Violent thoughts or images concerning self or others – Because this is a potentially dangerous sign, we do need to be sure that a teen is not actually suicidal or homicidal, clinically depressed or psychotic. That being said, many teens with OCD have what we call Harm OCD, or Bad Thoughts OCD or Pure O. They experience repetitive and intrusive thoughts and/or images that are very disturbing to them. Unlike ordinary worries or ideas, these obsessions don’t pass, and they are not generally realistic, and they are experienced as horrible and undesirable. People with harm OCD often worry that they may snap and impulsively act out their horrible thoughts, but this is highly unlikely. They worry that they may hurt someone, often a loved one or someone vulnerable such as child. They worry that they may be sociopaths or sexual deviants, or that they may be suicidal, and so their compulsions are elaborately designed to check on those concerns and to prevent acting on the thoughts. Compulsions can include, avoiding, counting, tapping, checking, praying or mentally reviewing their thoughts among other behaviors. It is important to fully assess for Harm OCD because the treatment would be very different than the treatment for a depressed teen who is actually suicidal.

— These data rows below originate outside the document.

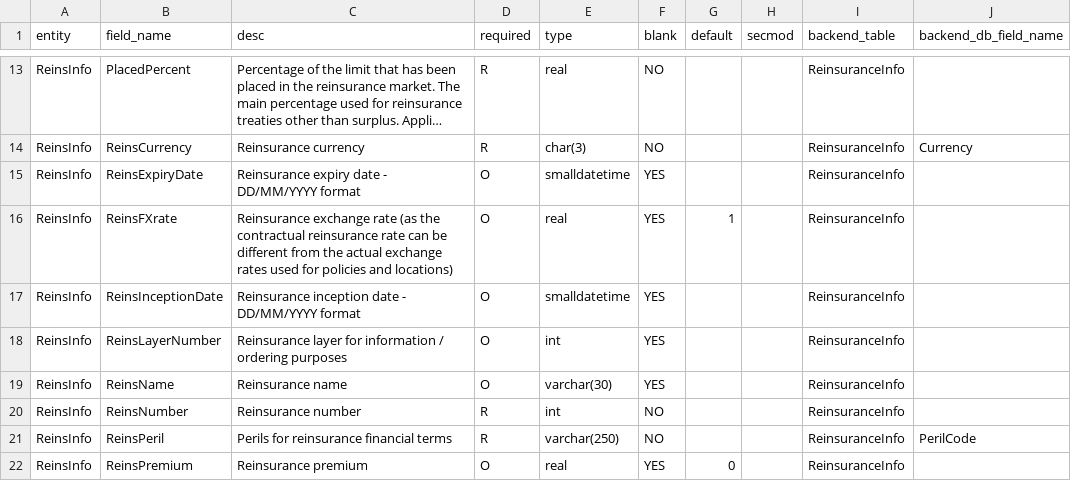
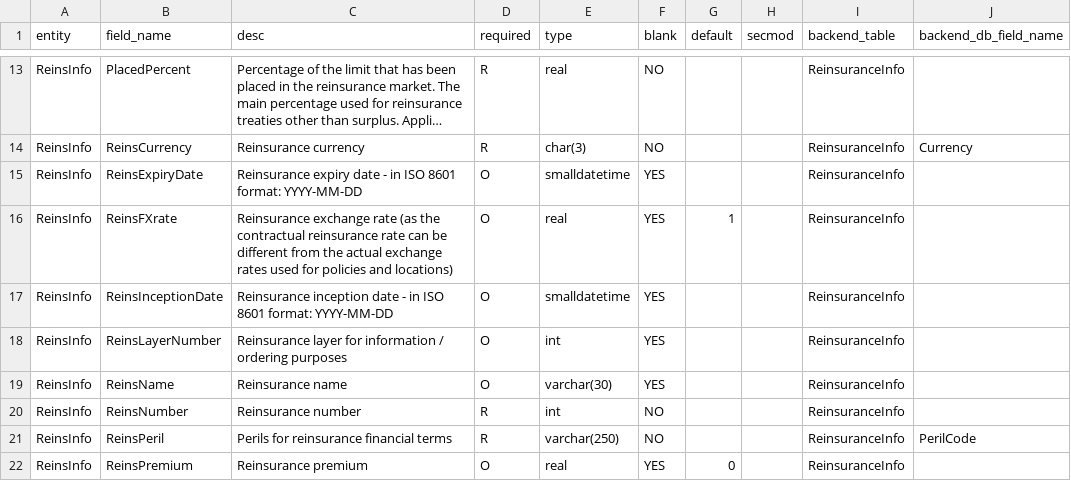
Before and after one commit to sr-murthy/oedtools, a CSV file: oedtools/schema/reinsinfo_def.csv, drawn as a sheet; only a part is shown, gaps mark what is left out; long unchanged cells end in …; the diff names each change by its address in the sheet, - before the commit and + after, or states it on an @@ line.

```diff
--- a/oedtools/schema/reinsinfo_def.csv
+++ b/oedtools/schema/reinsinfo_def.csv
-C15 (desc): …date - DD/MM/YYYY format
+C15 (desc): …date - in ISO 8601 format: YYYY-MM-DD
-C17 (desc): …date - DD/MM/YYYY format
+C17 (desc): …date - in ISO 8601 format: YYYY-MM-DD
```
Also changed, not shown: oedtools/schema/acc_def.csv, oedtools/schema/loc_def.csv, 6 other files.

Questioning – To look for reassurance is a completely natural human inclination. But these basic human tendencies can become overly active or out of control. Its pretty typical for small children to ask the same questions any number of times. “Are we there yet?” is a typical example. As parents, we become inured to this sort of thing very easily. It is survival. So it is easy for the questions to slowly creep up in number until it crosses the threshold of awareness and we think “Enough!” You’ve just asked me that 20 times. I’ve given you the same answer every time. For most kids, this is enough. But the child or teen with OCD can’t stop.
Reassurance Seeking – Another version of this is reassurance seeking. This compulsion involves asking family members and friends for reassurance that some feared event is not going to happen. Again, we all do this occasionally but with OCD it is a compulsion that is designed to relieve an intensely difficult thought feeling or concern. And it is very rarely stops on its own.
Confessing – A third version of this verbal repetition compulsion is confession. People are always relieved when they tell the truth. Even criminals hooked up to lie detectors show a clear relaxation in their vital signs once they confess even if it means they are going to prison. It works at church, and can be healing in a relationship. However, because it works to relieve anxiety, confession can also become a compulsion. In fact, there is such a thing as moral scrupulosity, in which people are unable to tell lies without experiencing incredible emotional pain. Sound like something you wish your teens suffered from? Guess again. The fear of having possibly hidden some truth or having forgotten a detail can leave a person wracked by guilt and feeling constantly ashamed.
These are not definite indicators that your child has OCD. If you are concerned about your child you should seek an evaluation by a trained professional. This information is intended only as a guideline